Uncovering and correcting biases in neuroimaging studies

Dr Ira Ktena

Recent work [1] on neuroimaging has demonstrated significant benefits of using population graphs to capture non-imaging information in the prediction of neurodegenerative and neurodevelopmental disorders. These non-imaging attributes may contain demographic information about the individuals, e.g. age or sex, but also the acquisition site, as imaging protocols and hardware might significantly differ across sites in large-scale studies. The effect of the latter is particularly prevalent in functional connectomics studies, where it’s unclear how to sufficiently homogenise fMRI signals across the different sites. A recent study [2] has highlighted the need to investigate potential biases in the classifiers devised using large-scale datasets, which might be imbalanced in terms of one or more sensitive attributes (like gender and race). This can be exacerbated when employing these attributes in a population graph and lead to disparate predictive performance across sub-populations. This project aims to uncover any potential biases of a semi-supervised classifier that relies on a population graph and explores methods to mitigate such biases to produce fairer predictions across the population.

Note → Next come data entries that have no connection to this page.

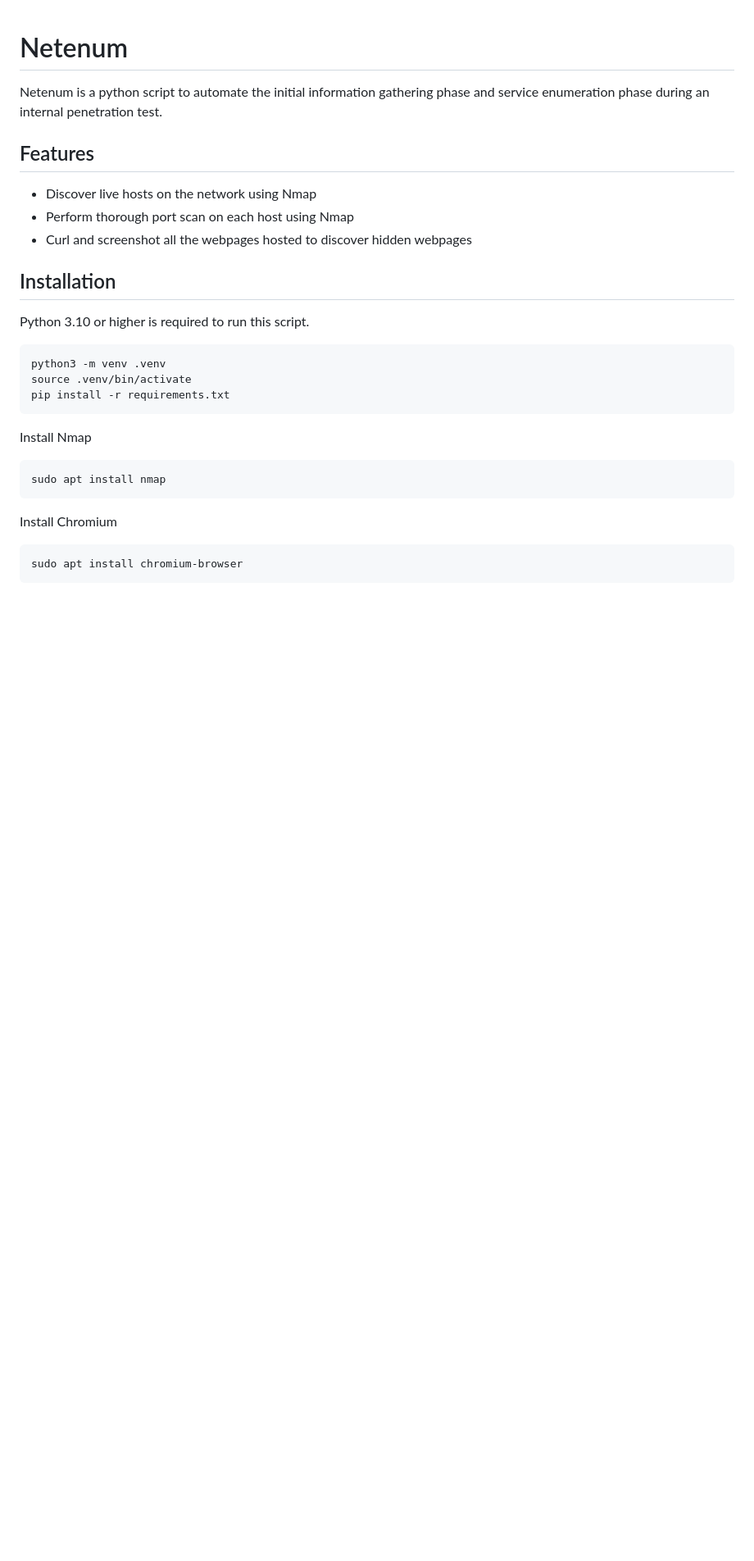
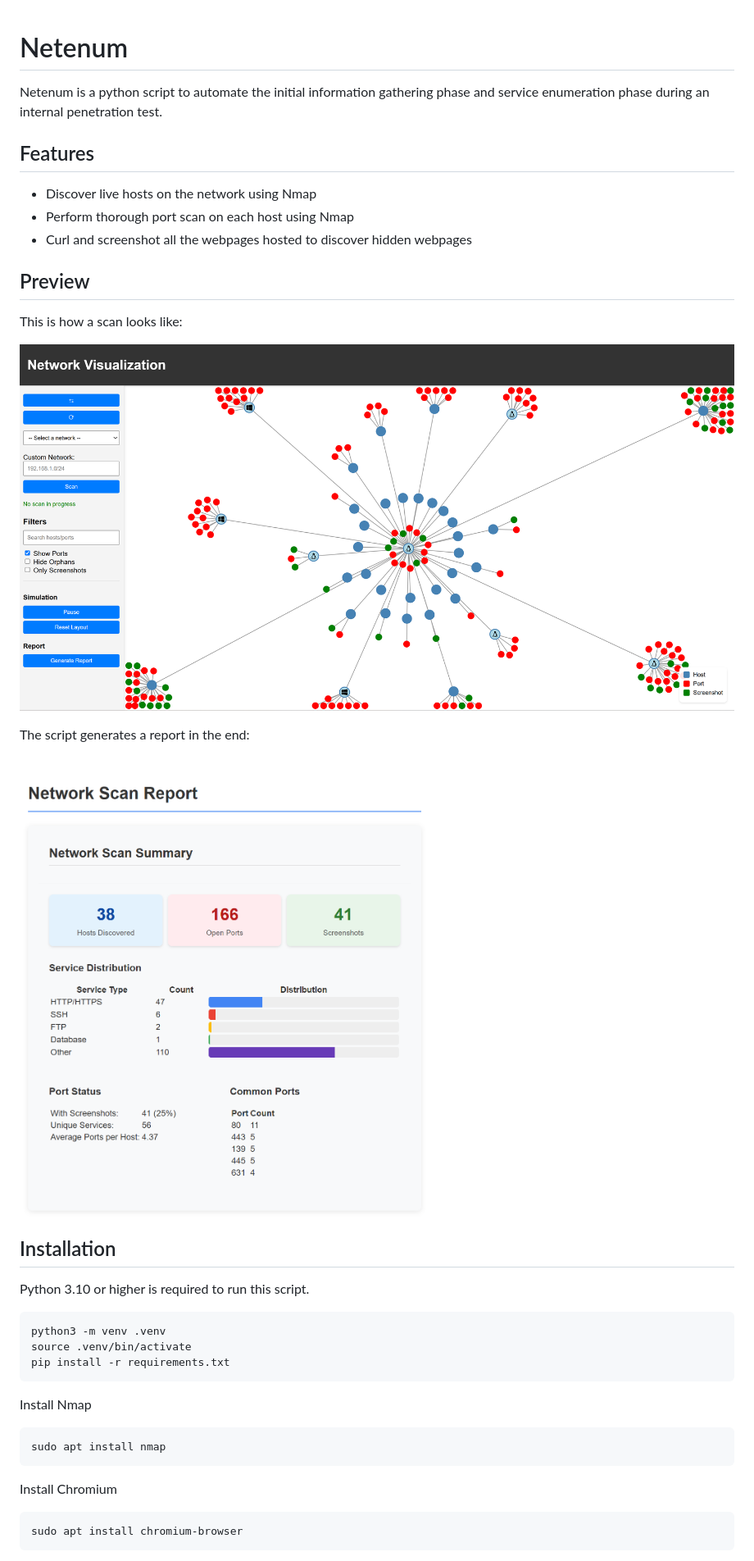
Before and after one commit to StevoMc/netenum, a Markdown page: Readme.md, the part around the change. Shown: that part at 82% size. Drawn GitHub-style; pictures changed too: images/home.png (added), images/report.png (added); blank space fills up the shorter version.

Commit message:
Enhance README.md with scan previews and improve netenum.sh to check and install dependencies

```diff
--- a/Readme.md
+++ b/Readme.md
@@ -7,6 +7,16 @@ Netenum is a python script to automate the initial information gathering phase a
 - Discover live hosts on the network using Nmap
 - Perform thorough port scan on each host using Nmap
 - Curl and screenshot all the webpages hosted to discover hidden webpages
+
+## Preview
+
+This is how a scan looks like:
+
+![Scan preview](images/home.png)
+
+The script generates a report in the end:
+
+![Network Scan Report](images/report.png)
 
 ## Installation
 
```
Also changed, not shown: 1 other file.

[1] *Parisot, S., *Ktena, S. I., Ferrante, E., Lee, M., Moreno, R. G., Glocker, B., & Rueckert, D. Disease Prediction using Graph Convolutional Networks: Application to Autism Spectrum Disorder and Alzheimer’s Disease. Medical Image Analysis, 2018

[2] Larrazabal, Agostina J., et al. "Gender imbalance in medical imaging datasets produces biased classifiers for computer-aided diagnosis." Proceedings of the National Academy of Sciences, 2020.

Project timezone: C

Uncovering and correcting biases in neuroimaging studies